One reason the trip worked so well is that we did very little driving. The distance by air between Royal Liverpool (at the southern end) and Royal Lytham (at the northern end) is less than thirty miles, and we rented three three-bedroom apartments in Southport, a resort town roughly halfway between them. The rent worked out to something like $30 per man per day. We had views of the Irish Sea, and we could walk into town.
We spent just one night away from our apartments, in nine single rooms in the Dormy House at Royal Lytham. That club offers several package deals, and they’re a bargain. We got two rounds of golf on the championship course, three meals in the clubhouse, and a night in the Dormy House for less than the à-la-carte price of two rounds of golf.
My bedroom window looked out on the practice putting green, the eighteenth green, and the clubhouse (the building on the left).
Lytham is the only Open course that begins with a par 3, a 200-plus-yarder with a circular green surrounded by ravenous bunkers.

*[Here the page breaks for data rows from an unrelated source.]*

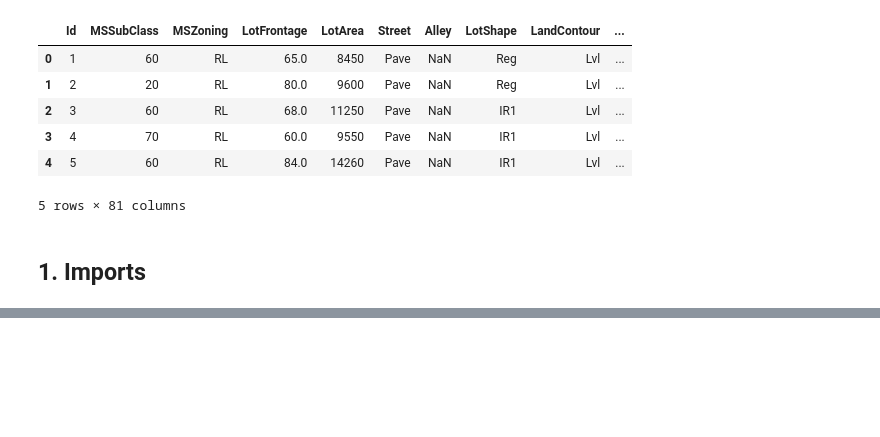
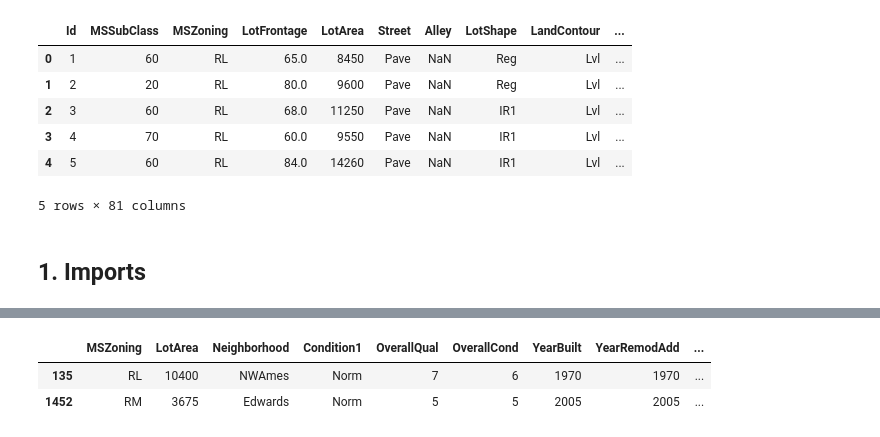
Before and after one commit to joaossoliveira/House-price, a Jupyter notebook: House_Price1.ipynb, the cells around one changed output, grey strips where cells are left out. Saved outputs shown, nothing was run; the diff lists cells and outputs as text; code cells hidden in the pictures; blank space fills up the shorter version.

```diff
--- a/House_Price1.ipynb
+++ b/House_Price1.ipynb
@@ -67,0 +270,3 @@ warnings.filterwarnings("ignore")
+# %%
+# criando a variável target sendo 1 para mau e 0 para bom que é o formato mais comum (1 para evento e 0 para não evento)
+df['target'] = np.where(df['SalePrice'] == 2,1,0).astype(int)
@@ -67,0 +292,6 @@ warnings.filterwarnings("ignore")
+# %%
+df.head(2)
+# %% [output]
+|  | MSZoning | LotArea | Neighborhood | Condition1 | OverallQual | OverallCond | YearBuilt | YearRemodAdd | ... |
+| 135 | RL | 10400 | NWAmes | Norm | 7 | 6 | 1970 | 1970 | ... |
+| 1452 | RM | 3675 | Edwards | Norm | 5 | 5 | 2005 | 2005 | ... |
```
Also changed, not shown: parts of 20 cells of this notebook.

My favorite hole on the course is another par 3, the ninth, which looks like a golf hole in a dream: the green is elevated and undulating, like a graduate-level problem in topology. It’s tucked into the farthest corner of the course, and a cluster of red-brick buildings rises directly behind it, and if you flub your tee shot, an assistant pro told me, you can easily make 10.
Within the city limits of Southport are three excellent courses—Royal Birkdale, Hillside, and Southport & Ainsdale—and one quite good one: Hesketh, which is the home of the Hitler Tree. The first three are laid out almost continuously along the coast to the south of town; they are so close together that if you miss the driveway for Birkdale, heading south, the handiest place to turn around is the side street that leads to Hillside. And at Hillside it’s entirely possible to hook a ball onto Southport & Ainsdale. I’ll have more to say about all those courses, and the others we played, later this week.